• Records contained in a dataset:
----------------

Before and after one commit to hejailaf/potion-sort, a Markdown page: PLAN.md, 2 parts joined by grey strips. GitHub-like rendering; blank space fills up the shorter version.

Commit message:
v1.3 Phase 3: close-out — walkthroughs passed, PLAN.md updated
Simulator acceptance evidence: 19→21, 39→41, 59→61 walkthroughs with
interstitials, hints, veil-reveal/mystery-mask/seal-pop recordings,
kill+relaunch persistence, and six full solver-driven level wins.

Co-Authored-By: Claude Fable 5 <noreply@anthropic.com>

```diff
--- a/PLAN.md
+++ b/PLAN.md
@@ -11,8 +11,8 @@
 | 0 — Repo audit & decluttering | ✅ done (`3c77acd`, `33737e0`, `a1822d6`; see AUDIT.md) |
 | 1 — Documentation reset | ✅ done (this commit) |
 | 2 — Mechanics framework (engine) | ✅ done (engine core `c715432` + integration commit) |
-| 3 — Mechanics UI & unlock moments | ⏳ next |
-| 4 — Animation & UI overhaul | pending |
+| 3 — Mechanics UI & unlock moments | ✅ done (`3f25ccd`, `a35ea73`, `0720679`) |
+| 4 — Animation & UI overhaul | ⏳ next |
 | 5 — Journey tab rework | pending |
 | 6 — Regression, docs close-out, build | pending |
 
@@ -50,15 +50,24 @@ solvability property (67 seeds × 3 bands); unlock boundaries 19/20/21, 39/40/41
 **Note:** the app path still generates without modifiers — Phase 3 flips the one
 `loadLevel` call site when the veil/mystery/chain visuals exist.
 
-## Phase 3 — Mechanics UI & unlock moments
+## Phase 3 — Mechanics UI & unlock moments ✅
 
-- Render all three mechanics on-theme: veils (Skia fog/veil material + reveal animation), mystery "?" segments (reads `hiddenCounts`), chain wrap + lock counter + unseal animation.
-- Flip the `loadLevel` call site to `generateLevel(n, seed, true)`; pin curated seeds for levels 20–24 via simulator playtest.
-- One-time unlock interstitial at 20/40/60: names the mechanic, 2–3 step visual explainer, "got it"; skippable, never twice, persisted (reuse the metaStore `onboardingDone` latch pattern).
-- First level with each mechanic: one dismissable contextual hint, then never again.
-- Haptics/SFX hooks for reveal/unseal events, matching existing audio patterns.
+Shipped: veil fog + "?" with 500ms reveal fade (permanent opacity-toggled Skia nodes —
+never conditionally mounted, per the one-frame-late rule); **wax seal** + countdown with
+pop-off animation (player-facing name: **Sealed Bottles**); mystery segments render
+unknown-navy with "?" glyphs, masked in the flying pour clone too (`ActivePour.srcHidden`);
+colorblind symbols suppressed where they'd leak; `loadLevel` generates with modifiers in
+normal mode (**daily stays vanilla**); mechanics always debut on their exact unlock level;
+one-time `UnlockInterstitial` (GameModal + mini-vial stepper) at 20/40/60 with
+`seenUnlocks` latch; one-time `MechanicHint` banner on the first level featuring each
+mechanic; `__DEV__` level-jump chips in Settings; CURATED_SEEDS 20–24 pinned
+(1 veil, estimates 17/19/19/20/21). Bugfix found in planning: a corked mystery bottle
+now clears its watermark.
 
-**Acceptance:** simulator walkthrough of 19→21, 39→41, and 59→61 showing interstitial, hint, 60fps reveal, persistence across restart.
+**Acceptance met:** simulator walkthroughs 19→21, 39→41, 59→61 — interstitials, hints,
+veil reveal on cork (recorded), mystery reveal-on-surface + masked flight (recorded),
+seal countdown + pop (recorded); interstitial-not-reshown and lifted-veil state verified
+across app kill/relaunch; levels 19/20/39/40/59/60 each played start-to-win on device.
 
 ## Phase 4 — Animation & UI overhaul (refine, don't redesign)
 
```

----------------

Copy each line of the data above that holds "moments".

-| 3 — Mechanics UI & unlock moments | ⏳ next |
+| 3 — Mechanics UI & unlock moments | ✅ done (`3f25ccd`, `a35ea73`, `0720679`) |
-## Phase 3 — Mechanics UI & unlock moments
+## Phase 3 — Mechanics UI & unlock moments ✅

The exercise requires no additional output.